  1. Generally, higher accuracy values indicate that the model is more effective in predicting the conversion outcome for prospective accounts.
  2. The model should have a relatively steep increase in recall as the coverage percentage increases, and maintain a high recall score at the top end of the coverage.
  3. Consider the diagonal from the origin (where the axes intersect) to the top right corner of the graph. If the model's performance falls below the diagonal, it means that the model is performing worse than random chance, and it will most likely require further refinement or taking a different approach in respect to the use case. However, if the model's performance is above the diagonal, it means that the model is performing better than random chance and was able to glean useful information from the data.
  4. Ideally, there should be little to no difference between the performance of the model on the train data and the test data, indicating that the model is neither overfitting nor underfitting. This would be represented by the two lines overlapping or closely following each other throughout the entire range of coverage.

Since every business use case and dataset is unique, there are no exact specifications on what the actual accuracy values should be; In some scenarios the model would more easily identify distinct attributes to more effectively distinguish between customers and prospects – which would translate to stronger performance and better accuracy. In other scenarios, high and low accuracy values may indicate overfit and underfit behaviors, respectively.

Score & Rank Distribution

In this evaluation technique we examine the details available in the ‘account prioritization’ tab of the predictive model. We generally wish to see an account distribution where the number of customers is largest for the top rank (A), where the lower the rank is – the smaller the number of customers. The trend should be opposite for prospects, where the number of prospects is largest for the low rank (D), and it gets smaller the higher the rank gets.

Note that for the purpose of this technique the E rank should be ignored as it represents accounts that can’t be scored. Also, this technique applies to the default score thresholds, where the A rank is defined as 85 - 100, B as 60 - 84, C as 40 - 59, and D 1 - 39.

Predictive Score Sampling

Predictive score sampling is a “sanity check” technique in which users evaluate the model by assessing the validity of predictive scores. In order to perform this check, users should go through the following steps:

  1. Export the scored prospect accounts data from PI.
  2. Sort the data by score.
  3. Randomly select 5-10 accounts from the top-scored accounts (90-100) and 5-10 accounts from the low-scored accounts (1-10).
  4. Consider how well do the accounts align with your business goals and check whether they are reasonably scored accordingly.

With effective predictive models we expect the strong-fit accounts and low-fit accounts to be assigned with high and low predictive scores, respectively.
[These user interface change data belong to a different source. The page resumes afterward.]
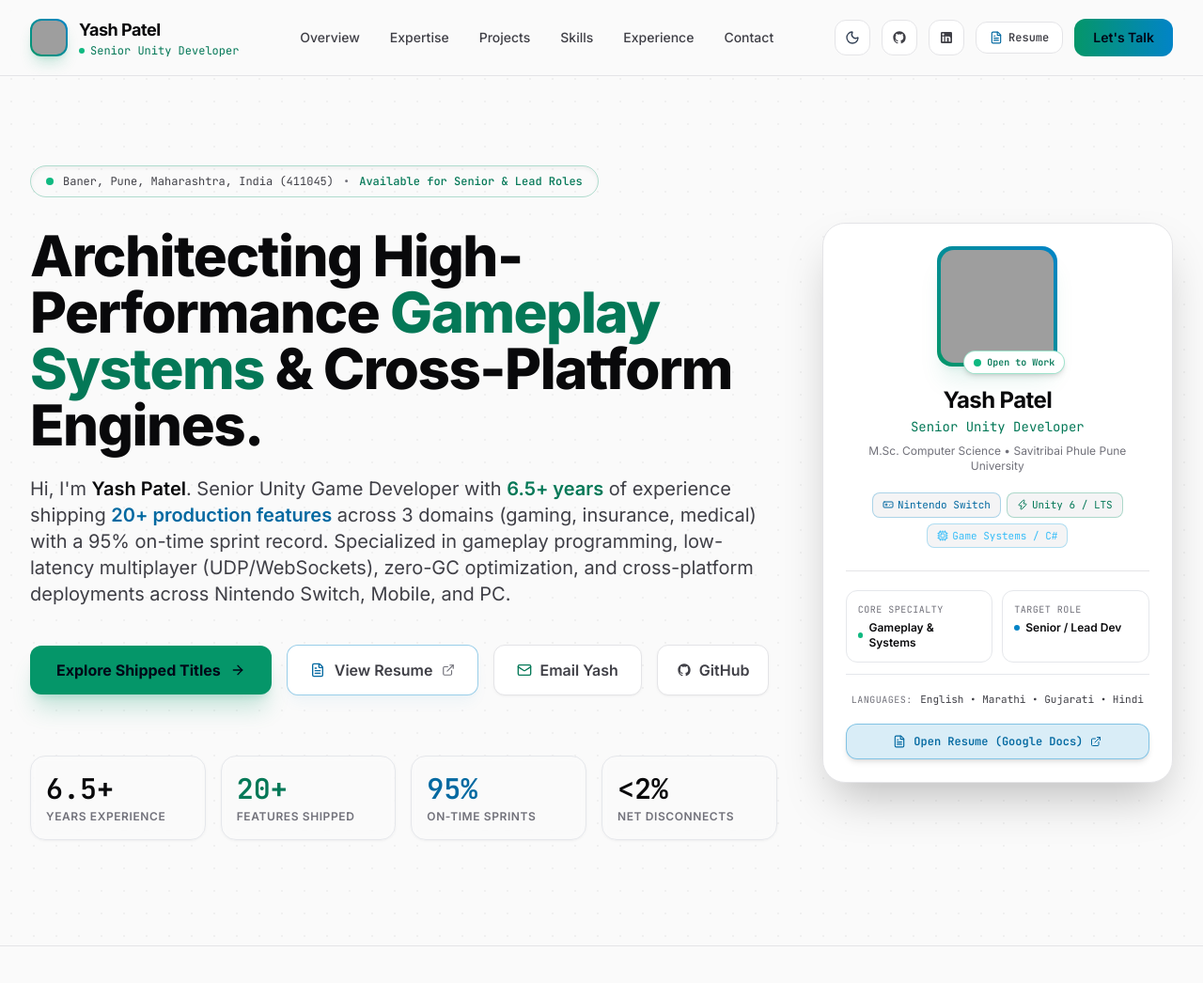
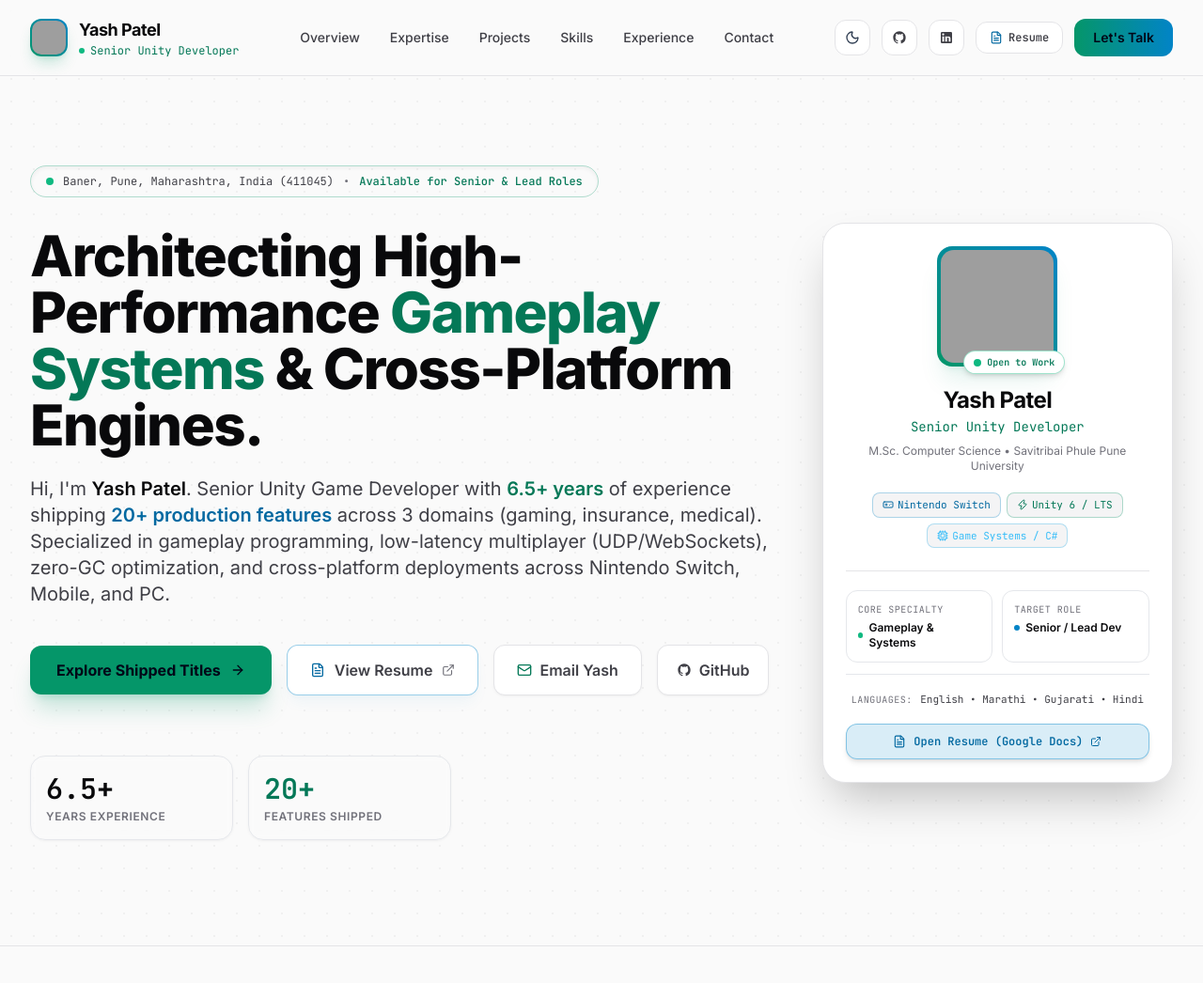
Before and after one commit to yashpatel59684/yashpatel59684.github.io, a plain HTML site: page index.html in a window 1280 px wide. Shown: the top 1046 px of the page at 94% size. Drawn offline with nearby package versions, Linux system fonts and the light colour scheme; grey boxes are pictures that could not be loaded.

Commit message:
Remove 95% on-time sprints and <2% disconnect cards from hero section

```diff
--- a/data/linkedin-profile.json
+++ b/data/linkedin-profile.json
@@ -10,15 +10,13 @@
     "avatar": "https://avatars.githubusercontent.com/u/50235810?v=4",
     "availability": "Available for Senior & Lead Roles",
     "summary": "Senior Unity Game Developer with 6.5+ years of experience. Shipped 20+ mobile/PC features to production across 3 domains (gaming, insurance, medical). Strong in Unity and C#, gameplay programming, multiplayer, optimization, and cross-platform deployments. Experienced in leading small teams, mentoring junior developers, and collaborating with designers, artists, and backend engineers to ship production-ready features.",
-    "lastSynced": "2026-10-26T18:26:16.216Z",
+    "lastSynced": "2026-10-27T05:57:13.667Z",
     "syncStatus": "Verified & Synced",
     "resumeUrl": "https://docs.google.com/document/d/1v926ImPwlZn63cd1Xnqg-u-2vgkjQ_2x/edit?usp=sharing&ouid=103787191956297019906&rtpof=true&sd=true"
   },
   "metrics": {
     "yearsExperience": "6.5+",
-    "featuresShipped": "20+",
-    "onTimeSprints": "95%",
-    "netDisconnects": "<2%"
+    "featuresShipped": "20+"
   },
   "projects": [
     {
--- a/index.html
+++ b/index.html
@@ -408,7 +408,7 @@
           </h1>
 
           <p class="text-lg sm:text-xl text-slate-300 leading-relaxed mb-10 font-normal">
-            Hi, I'm <strong class="text-white font-semibold">Yash Patel</strong>. Senior Unity Game Developer with <strong class="text-brand-400 font-semibold">6.5+ years</strong> of experience shipping <strong class="text-brand-accent font-semibold">20+ production features</strong> across 3 domains (gaming, insurance, medical) with a 95% on-time sprint record. Specialized in gameplay programming, low-latency multiplayer (UDP/WebSockets), zero-GC optimization, and cross-platform deployments across Nintendo Switch, Mobile, and PC.
+            Hi, I'm <strong class="text-white font-semibold">Yash Patel</strong>. Senior Unity Game Developer with <strong class="text-brand-400 font-semibold">6.5+ years</strong> of experience shipping <strong class="text-brand-accent font-semibold">20+ production features</strong> across 3 domains (gaming, insurance, medical). Specialized in gameplay programming, low-latency multiplayer (UDP/WebSockets), zero-GC optimization, and cross-platform deployments across Nintendo Switch, Mobile, and PC.
           </p>
 
           <!-- CTA Buttons -->
@@ -433,7 +433,7 @@
           </div>
 
           <!-- Metric Stat Cards -->
-          <div class="grid grid-cols-2 sm:grid-cols-4 gap-4">
+          <div class="grid grid-cols-2 gap-4 max-w-sm sm:max-w-md">
             <div class="p-4 rounded-2xl bg-dark-surface/70 border border-dark-border/80 backdrop-blur-sm card-motion">
               <div class="text-2xl sm:text-3xl font-extrabold text-white font-mono">6.5+</div>
               <div class="text-xs text-slate-400 mt-1 uppercase tracking-wider font-semibold">Years Experience</div>
@@ -441,14 +441,6 @@
             <div class="p-4 rounded-2xl bg-dark-surface/70 border border-dark-border/80 backdrop-blur-sm card-motion">
               <div class="text-2xl sm:text-3xl font-extrabold text-brand-400 font-mono">20+</div>
               <div class="text-xs text-slate-400 mt-1 uppercase tracking-wider font-semibold">Features Shipped</div>
-            </div>
-            <div class="p-4 rounded-2xl bg-dark-surface/70 border border-dark-border/80 backdrop-blur-sm card-motion">
-              <div class="text-2xl sm:text-3xl font-extrabold text-brand-accent font-mono">95%</div>
-              <div class="text-xs text-slate-400 mt-1 uppercase tracking-wider font-semibold">On-Time Sprints</div>
-            </div>
-            <div class="p-4 rounded-2xl bg-dark-surface/70 border border-dark-border/80 backdrop-blur-sm card-motion">
-              <div class="text-2xl sm:text-3xl font-extrabold text-white font-mono">&lt;2%</div>
-              <div class="text-xs text-slate-400 mt-1 uppercase tracking-wider font-semibold">Net Disconnects</div>
             </div>
           </div>
         </div>
```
The guiding principle is to look for a logical fit but not a perfect fit across all accounts as the models are statistical in nature.

Note that this technique is suitable in instances where users are familiar with the underlying use case and business goals associated with the model.

In summary, we recommend following all three evaluation techniques with every model built with PI. Please note that as with any predictive model – make sure to build it using data that meets the requirements and is suitable for the use case in question.